:: Work request ::
Reproduce all the lines below exactly and omit the images.
Segment Start: Extracted entries
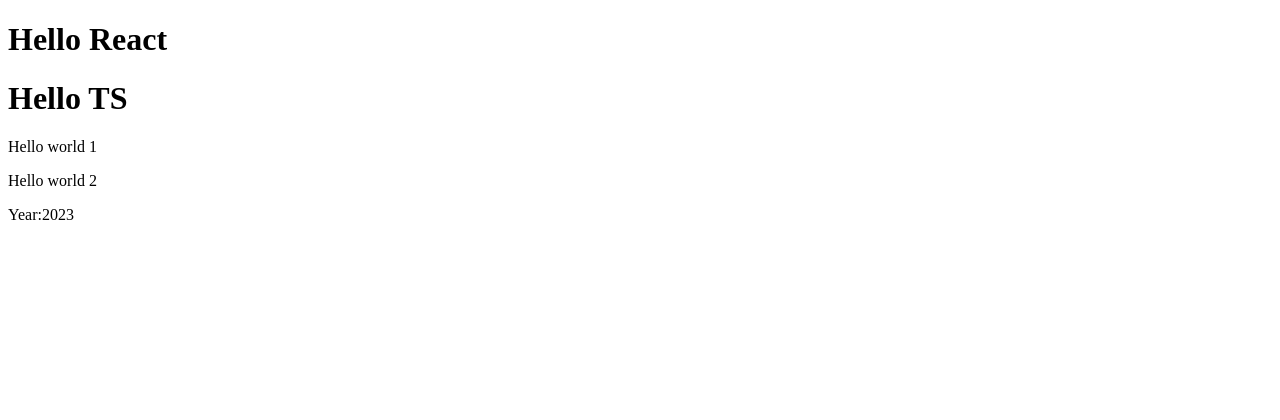
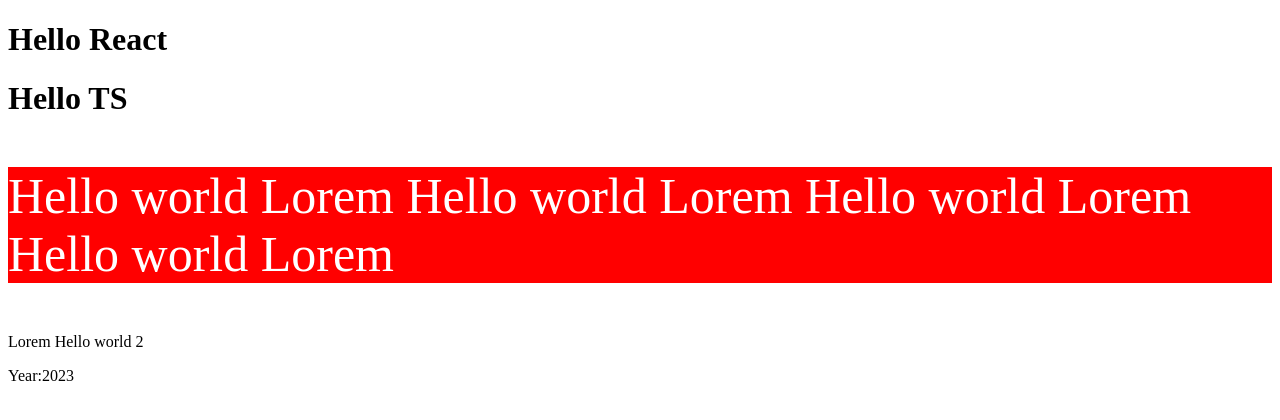
Before and after one commit to FlyLyud/shop-project-2, a React (Create React App) app: page / in a window 1280 px wide. Shown: the top 420 px of the page. Built offline with nearby package versions, Linux system fonts and the light colour scheme.

Commit message:
Створення і підключення файлу  Content css до Content.tsx

```diff
--- /dev/null
+++ b/src/Content.css
@@ -0,0 +1,5 @@
+.content{
+color: white;
+background-color: red;
+font-size: 50px;
+}
--- a/src/Content.tsx
+++ b/src/Content.tsx
@@ -1,4 +1,5 @@
 import React from 'react'
+import './Content.css'
 
 type Props = {
     text1: string
@@ -9,7 +10,7 @@ type Props = {
 export const Content = (props: Props) => {
     return (
         <>
-            <p>{props.text1} </p>
+            <p className="content">{props.text1}</p>
             <p>{props.text2} </p>
             <div>Year:{props.year}</div>
         </>
--- a/src/index.tsx
+++ b/src/index.tsx
@@ -17,8 +17,10 @@ function App() {
             <Title text="React" />
             <Title text="TS" />
             <Content
-                text1={'Hello world 1'}
-                text2={'Hello world 2'}
+                text1={
+                    'Hello world Lorem Hello world Lorem  Hello world Lorem  Hello world Lorem'
+                }
+                text2={' Lorem Hello world 2'}
                 year={2023}
             />
         </>
```
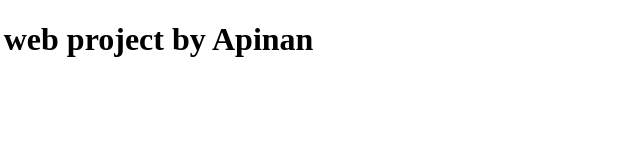
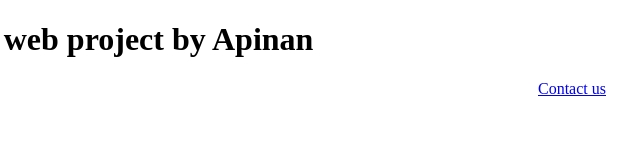
Before and after one commit to apinandev/TestWebProject, a plain HTML site: page index.html in a window 1280 px wide. Shown: the full height of the page, 68-708 px from the left. Drawn offline with Linux system fonts and the light colour scheme.

Commit message:
update index.html
add contact link

```diff
--- a/index.html
+++ b/index.html
@@ -8,5 +8,6 @@
 </head>
 <body>
     <h1>Test web project by Apinan</h1>
+    <center><a href="#">Contact us</a></center>
 </body>
 </html>
```
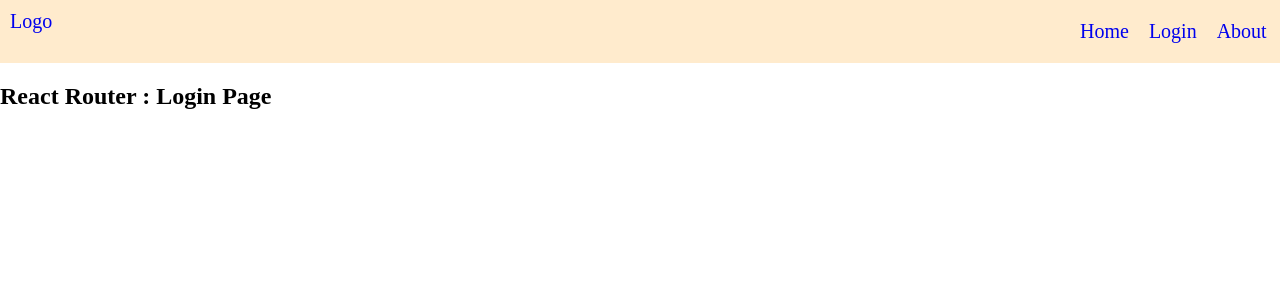
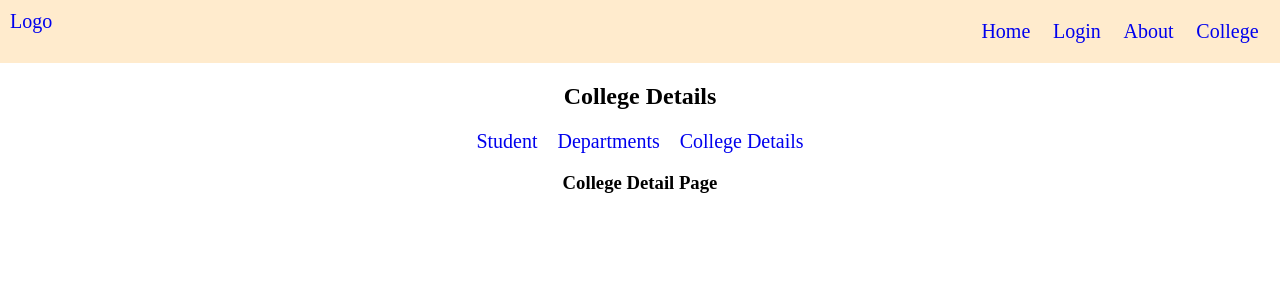
Before and after one commit to bibhusprasad/026_reactjs_tutorial_from_youtube, a React (Vite) app in the folder react-router/: page /college/collegeDetail in a window 1280 px wide. Before the commit this address led to /login. Shown: the top 300 px of the page. Built offline with nearby package versions, Linux system fonts and the light colour scheme.

Commit message:
01. Nested Routing

```diff
--- a/react-router/src/App.jsx
+++ b/react-router/src/App.jsx
@@ -2,10 +2,14 @@
 import { Navigate, Route, Routes } from 'react-router'
 
 import About from './About';
+import College from './College';
+import CollegeDetail from './CollegeDetail';
+import Department from './Department';
 import Home from './Home';
 import Login from './Login';
 import NavBar from './NavBar';
 import PageNotFound from './PageNotFound';
+import Student from './Student';
 
 function App() {
 
@@ -16,6 +20,11 @@ function App() {
         <Route path="/" element={<Home />} />
         <Route path="/about" element={<About />} />
         <Route path="/login" element={<Login />} />
+        <Route path="/college" element={<College />} >
+          <Route path='student' element={<Student />} />
+          <Route path='department' element={<Department />} />
+          <Route path='collegeDetail' element={<CollegeDetail />} />
+        </Route>
 
         {/* This is load PageNOt Found Component (our own component)
         <Route path="/*" element={<PageNotFound />} />
--- /dev/null
+++ b/react-router/src/College.jsx
@@ -0,0 +1,15 @@
+import { NavLink, Outlet } from "react-router";
+
+function College() {
+  return(
+    <div style={{textAlign: 'center'}} className='college'>
+      <h2>College Details</h2>
+      <NavLink className='link' to='student'>Student</NavLink>
+      <NavLink className='link' to='department'>Departments</NavLink>
+      <NavLink className='link' to='collegeDetail'>College Details</NavLink>
+      <Outlet />
+    </div>
+  )
+}
+
+export default College;
--- /dev/null
+++ b/react-router/src/CollegeDetail.jsx
@@ -0,0 +1,10 @@
+
+function CollegeDetail() {
+  return(
+    <div>
+      <h3>College Detail Page</h3>
+    </div>
+  )
+}
+
+export default CollegeDetail;
--- /dev/null
+++ b/react-router/src/Department.jsx
@@ -0,0 +1,10 @@
+
+function Department() {
+  return(
+    <div>
+      <h3>Department Page</h3>
+    </div>
+  )
+}
+
+export default Department;
--- a/react-router/src/NavBar.jsx
+++ b/react-router/src/NavBar.jsx
@@ -19,6 +19,9 @@ function NavBar() {
           <li>
             <Link className='link' to='/about'>About</Link>
           </li>
+          <li>
+            <Link className='link' to='/college'>College</Link>
+          </li>
         </ul>
       </div>
     </div>
--- /dev/null
+++ b/react-router/src/Student.jsx
@@ -0,0 +1,10 @@
+
+function Student() {
+  return(
+    <div>
+      <h3>Student Page</h3>
+    </div>
+  )
+}
+
+export default Student;
--- a/react-router/src/navbar.css
+++ b/react-router/src/navbar.css
@@ -1,4 +1,3 @@
-
 body {
   margin: 0;
   padding: 0;
@@ -16,7 +15,7 @@ body {
   list-style-type: none;
   margin: auto;
   justify-content: space-around;
-  width: 200px;
+  width: 300px;
 }
 
 .header ul li {
@@ -24,7 +23,13 @@ body {
 }
 
 .header .link {
-  margin: 0;
+  margin: 0px;
   text-decoration: none;
   font-size: 20px;
 }
+
+.college .link {
+  margin: 10px;
+  text-decoration: none;
+  font-size: 20px;
+}
```
Also changed, not shown: 1 other file (tests, documents, lock files or other folders).
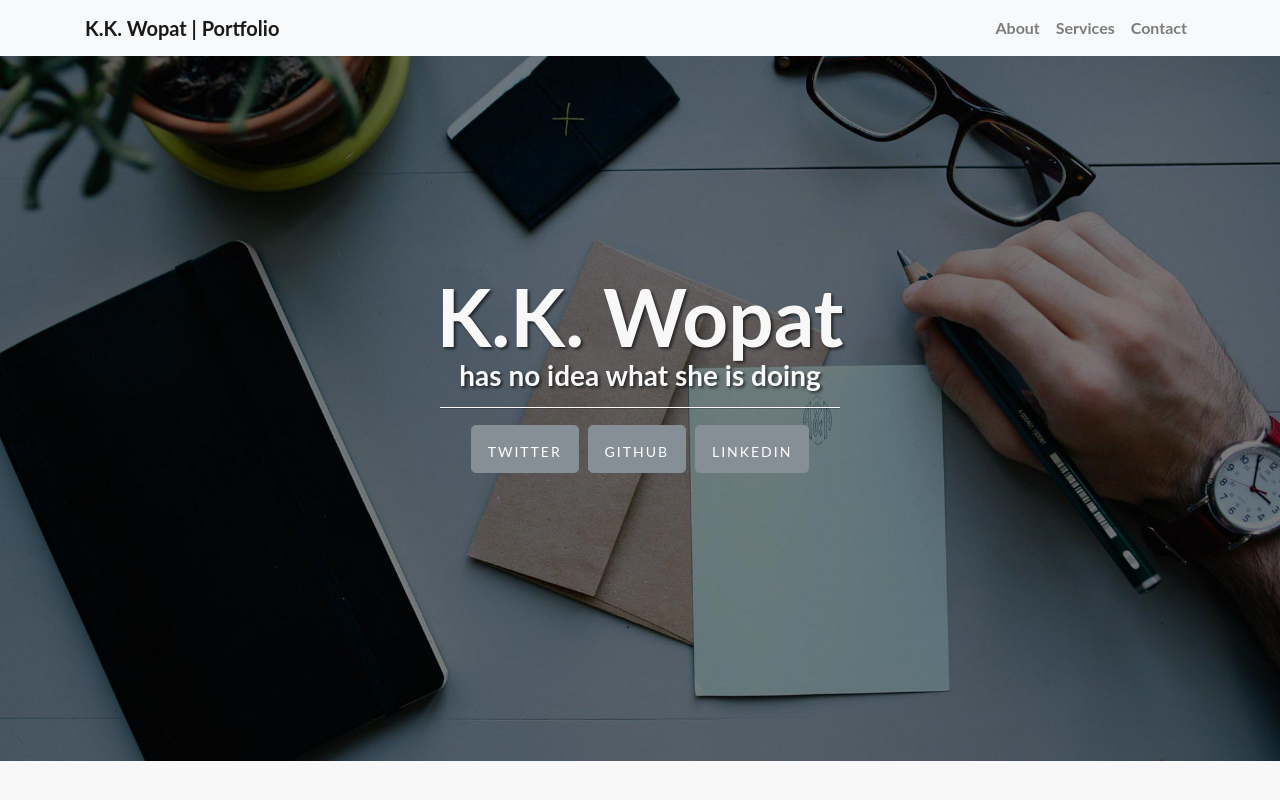
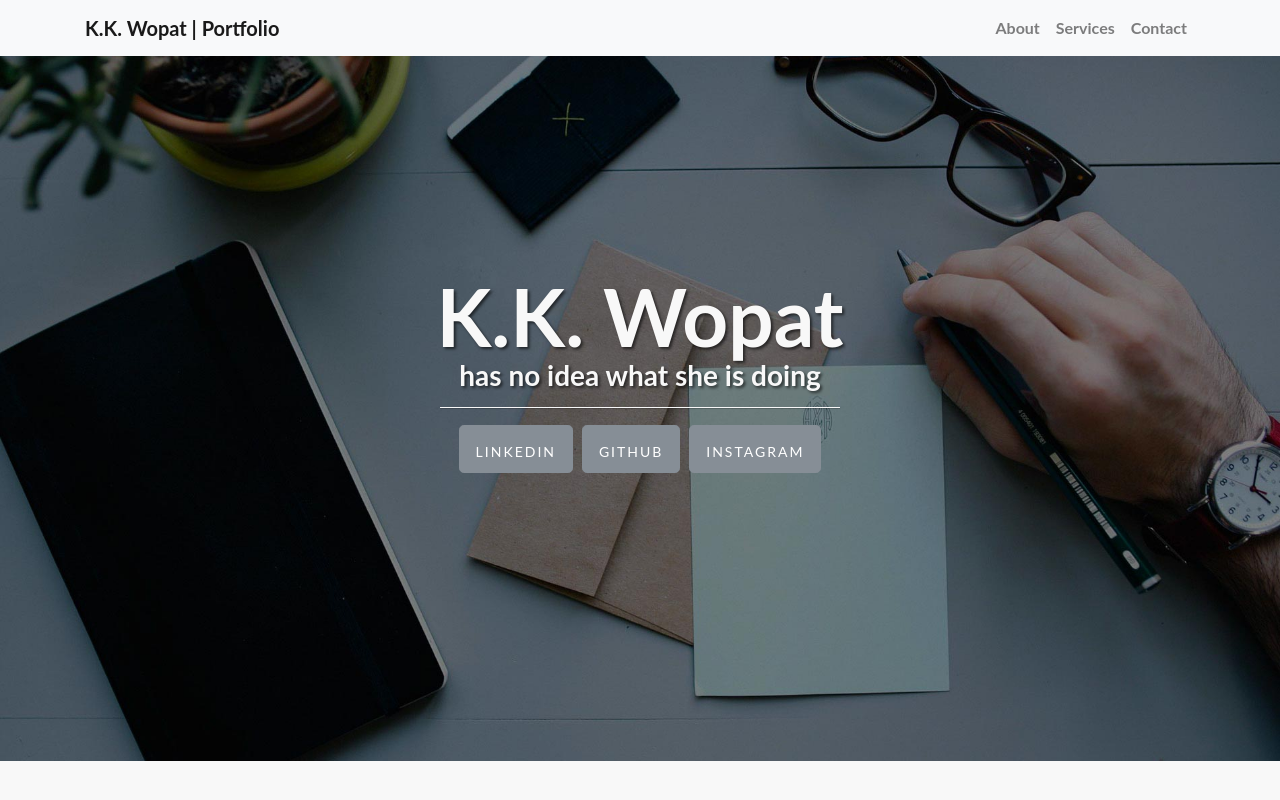
Before and after one commit to kkwombat/kkwombat.github.iold, a plain HTML site: page index.html in a window 1280 px wide. Shown: the top 800 px of the page. Drawn offline with Linux system fonts and the light colour scheme.

Commit message:
update links

```diff
--- a/index.html
+++ b/index.html
@@ -56,21 +56,21 @@
           <hr class="intro-divider">
           <ul class="list-inline intro-social-buttons">
             <li class="list-inline-item">
-              <a href="#" class="btn btn-secondary btn-lg">
+              <a href="https://www.linkedin.com/in/k-k-wopat/" class="btn btn-secondary btn-lg">
                 <i class="fa fa-twitter fa-fw"></i>
-                <span class="network-name">Twitter</span>
+                <span class="network-name">Linkedin</span>
               </a>
             </li>
             <li class="list-inline-item">
-              <a href="#" class="btn btn-secondary btn-lg">
+              <a href="https://github.com/kkwombat" class="btn btn-secondary btn-lg">
                 <i class="fa fa-github fa-fw"></i>
                 <span class="network-name">Github</span>
               </a>
             </li>
             <li class="list-inline-item">
-              <a href="https://www.linkedin.com/in/k-k-wopat/" class="btn btn-secondary btn-lg">
+              <a href="https://www.instagram.com/kk.wopat/" class="btn btn-secondary btn-lg">
                 <i class="fa fa-linkedin fa-fw"></i>
-                <span class="network-name">Linkedin</span>
+                <span class="network-name">Instagram</span>
               </a>
             </li>
           </ul>
```
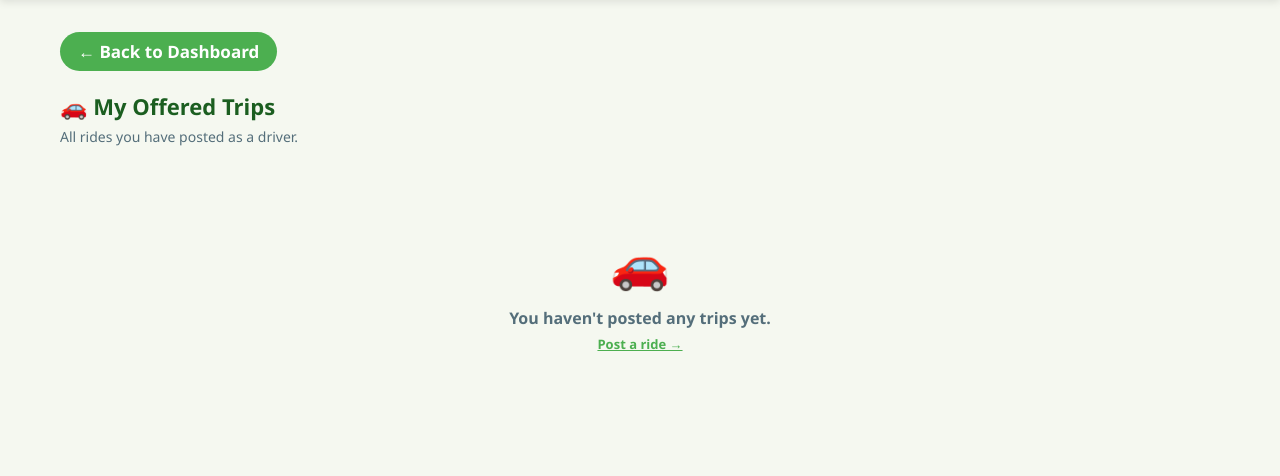
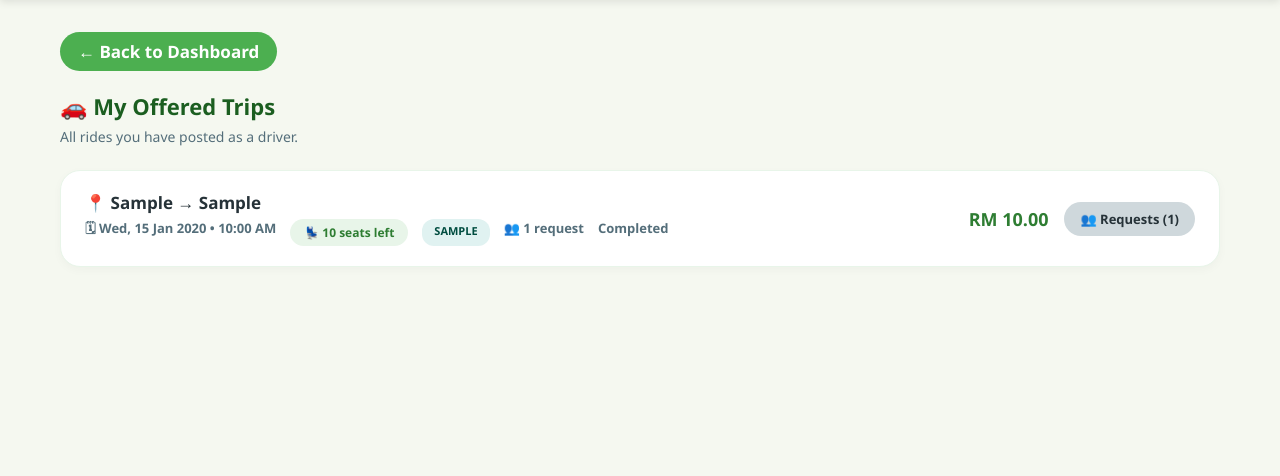
Before and after one commit to gitHamka/projectWorkshop, a PHP site: page /trip/driver_trips.php in a window 1280 px wide. Shown: the part 72-548 px from the top of the page. Run offline with PHP 8.4, Linux system fonts and the light colour scheme; the visitor is signed in with stand-in values (Sample User, id 1); tables that the repository leaves empty or names only in its code hold one stand-in row (values such as "Sample post").

Commit message:
"edit typo"

```diff
--- a/trip/driver_trips.php
+++ b/trip/driver_trips.php
@@ -7,7 +7,7 @@ $user_id = $_SESSION['user_id'];
 
 $res = $conn->query("
     SELECT t.*,
-           (SELECT COUNT(*) FROM triprequ est tr WHERE tr.trip_ID = t.trip_ID AND tr.status != 'Cancelled') AS total_requests
+           (SELECT COUNT(*) FROM triprequest tr WHERE tr.trip_ID = t.trip_ID AND tr.status != 'Cancelled') AS total_requests
     FROM trip t
     WHERE t.user_ID = '$user_id'
     ORDER BY t.departure DESC
```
Segment End: Extracted entries
:: The completed task ::
Before and after one commit to FlyLyud/shop-project-2, a React (Create React App) app: page / in a window 1280 px wide. Shown: the top 420 px of the page. Built offline with nearby package versions, Linux system fonts and the light colour scheme.

Commit message:
Створення і підключення файлу  Content css до Content.tsx

```diff
--- /dev/null
+++ b/src/Content.css
@@ -0,0 +1,5 @@
+.content{
+color: white;
+background-color: red;
+font-size: 50px;
+}
--- a/src/Content.tsx
+++ b/src/Content.tsx
@@ -1,4 +1,5 @@
 import React from 'react'
+import './Content.css'
 
 type Props = {
     text1: string
@@ -9,7 +10,7 @@ type Props = {
 export const Content = (props: Props) => {
     return (
         <>
-            <p>{props.text1} </p>
+            <p className="content">{props.text1}</p>
             <p>{props.text2} </p>
             <div>Year:{props.year}</div>
         </>
--- a/src/index.tsx
+++ b/src/index.tsx
@@ -17,8 +17,10 @@ function App() {
             <Title text="React" />
             <Title text="TS" />
             <Content
-                text1={'Hello world 1'}
-                text2={'Hello world 2'}
+                text1={
+                    'Hello world Lorem Hello world Lorem  Hello world Lorem  Hello world Lorem'
+                }
+                text2={' Lorem Hello world 2'}
                 year={2023}
             />
         </>
```
Before and after one commit to apinandev/TestWebProject, a plain HTML site: page index.html in a window 1280 px wide. Shown: the full height of the page, 68-708 px from the left. Drawn offline with Linux system fonts and the light colour scheme.

Commit message:
update index.html
add contact link

```diff
--- a/index.html
+++ b/index.html
@@ -8,5 +8,6 @@
 </head>
 <body>
     <h1>Test web project by Apinan</h1>
+    <center><a href="#">Contact us</a></center>
 </body>
 </html>
```
Before and after one commit to bibhusprasad/026_reactjs_tutorial_from_youtube, a React (Vite) app in the folder react-router/: page /college/collegeDetail in a window 1280 px wide. Before the commit this address led to /login. Shown: the top 300 px of the page. Built offline with nearby package versions, Linux system fonts and the light colour scheme.

Commit message:
01. Nested Routing

```diff
--- a/react-router/src/App.jsx
+++ b/react-router/src/App.jsx
@@ -2,10 +2,14 @@
 import { Navigate, Route, Routes } from 'react-router'
 
 import About from './About';
+import College from './College';
+import CollegeDetail from './CollegeDetail';
+import Department from './Department';
 import Home from './Home';
 import Login from './Login';
 import NavBar from './NavBar';
 import PageNotFound from './PageNotFound';
+import Student from './Student';
 
 function App() {
 
@@ -16,6 +20,11 @@ function App() {
         <Route path="/" element={<Home />} />
         <Route path="/about" element={<About />} />
         <Route path="/login" element={<Login />} />
+        <Route path="/college" element={<College />} >
+          <Route path='student' element={<Student />} />
+          <Route path='department' element={<Department />} />
+          <Route path='collegeDetail' element={<CollegeDetail />} />
+        </Route>
 
         {/* This is load PageNOt Found Component (our own component)
         <Route path="/*" element={<PageNotFound />} />
--- /dev/null
+++ b/react-router/src/College.jsx
@@ -0,0 +1,15 @@
+import { NavLink, Outlet } from "react-router";
+
+function College() {
+  return(
+    <div style={{textAlign: 'center'}} className='college'>
+      <h2>College Details</h2>
+      <NavLink className='link' to='student'>Student</NavLink>
+      <NavLink className='link' to='department'>Departments</NavLink>
+      <NavLink className='link' to='collegeDetail'>College Details</NavLink>
+      <Outlet />
+    </div>
+  )
+}
+
+export default College;
--- /dev/null
+++ b/react-router/src/CollegeDetail.jsx
@@ -0,0 +1,10 @@
+
+function CollegeDetail() {
+  return(
+    <div>
+      <h3>College Detail Page</h3>
+    </div>
+  )
+}
+
+export default CollegeDetail;
--- /dev/null
+++ b/react-router/src/Department.jsx
@@ -0,0 +1,10 @@
+
+function Department() {
+  return(
+    <div>
+      <h3>Department Page</h3>
+    </div>
+  )
+}
+
+export default Department;
--- a/react-router/src/NavBar.jsx
+++ b/react-router/src/NavBar.jsx
@@ -19,6 +19,9 @@ function NavBar() {
           <li>
             <Link className='link' to='/about'>About</Link>
           </li>
+          <li>
+            <Link className='link' to='/college'>College</Link>
+          </li>
         </ul>
       </div>
     </div>
--- /dev/null
+++ b/react-router/src/Student.jsx
@@ -0,0 +1,10 @@
+
+function Student() {
+  return(
+    <div>
+      <h3>Student Page</h3>
+    </div>
+  )
+}
+
+export default Student;
--- a/react-router/src/navbar.css
+++ b/react-router/src/navbar.css
@@ -1,4 +1,3 @@
-
 body {
   margin: 0;
   padding: 0;
@@ -16,7 +15,7 @@ body {
   list-style-type: none;
   margin: auto;
   justify-content: space-around;
-  width: 200px;
+  width: 300px;
 }
 
 .header ul li {
@@ -24,7 +23,13 @@ body {
 }
 
 .header .link {
-  margin: 0;
+  margin: 0px;
   text-decoration: none;
   font-size: 20px;
 }
+
+.college .link {
+  margin: 10px;
+  text-decoration: none;
+  font-size: 20px;
+}
```
Also changed, not shown: 1 other file (tests, documents, lock files or other folders).
Before and after one commit to kkwombat/kkwombat.github.iold, a plain HTML site: page index.html in a window 1280 px wide. Shown: the top 800 px of the page. Drawn offline with Linux system fonts and the light colour scheme.

Commit message:
update links

```diff
--- a/index.html
+++ b/index.html
@@ -56,21 +56,21 @@
           <hr class="intro-divider">
           <ul class="list-inline intro-social-buttons">
             <li class="list-inline-item">
-              <a href="#" class="btn btn-secondary btn-lg">
+              <a href="https://www.linkedin.com/in/k-k-wopat/" class="btn btn-secondary btn-lg">
                 <i class="fa fa-twitter fa-fw"></i>
-                <span class="network-name">Twitter</span>
+                <span class="network-name">Linkedin</span>
               </a>
             </li>
             <li class="list-inline-item">
-              <a href="#" class="btn btn-secondary btn-lg">
+              <a href="https://github.com/kkwombat" class="btn btn-secondary btn-lg">
                 <i class="fa fa-github fa-fw"></i>
                 <span class="network-name">Github</span>
               </a>
             </li>
             <li class="list-inline-item">
-              <a href="https://www.linkedin.com/in/k-k-wopat/" class="btn btn-secondary btn-lg">
+              <a href="https://www.instagram.com/kk.wopat/" class="btn btn-secondary btn-lg">
                 <i class="fa fa-linkedin fa-fw"></i>
-                <span class="network-name">Linkedin</span>
+                <span class="network-name">Instagram</span>
               </a>
             </li>
           </ul>
```
Before and after one commit to gitHamka/projectWorkshop, a PHP site: page /trip/driver_trips.php in a window 1280 px wide. Shown: the part 72-548 px from the top of the page. Run offline with PHP 8.4, Linux system fonts and the light colour scheme; the visitor is signed in with stand-in values (Sample User, id 1); tables that the repository leaves empty or names only in its code hold one stand-in row (values such as "Sample post").

Commit message:
"edit typo"

```diff
--- a/trip/driver_trips.php
+++ b/trip/driver_trips.php
@@ -7,7 +7,7 @@ $user_id = $_SESSION['user_id'];
 
 $res = $conn->query("
     SELECT t.*,
-           (SELECT COUNT(*) FROM triprequ est tr WHERE tr.trip_ID = t.trip_ID AND tr.status != 'Cancelled') AS total_requests
+           (SELECT COUNT(*) FROM triprequest tr WHERE tr.trip_ID = t.trip_ID AND tr.status != 'Cancelled') AS total_requests
     FROM trip t
     WHERE t.user_ID = '$user_id'
     ORDER BY t.departure DESC
```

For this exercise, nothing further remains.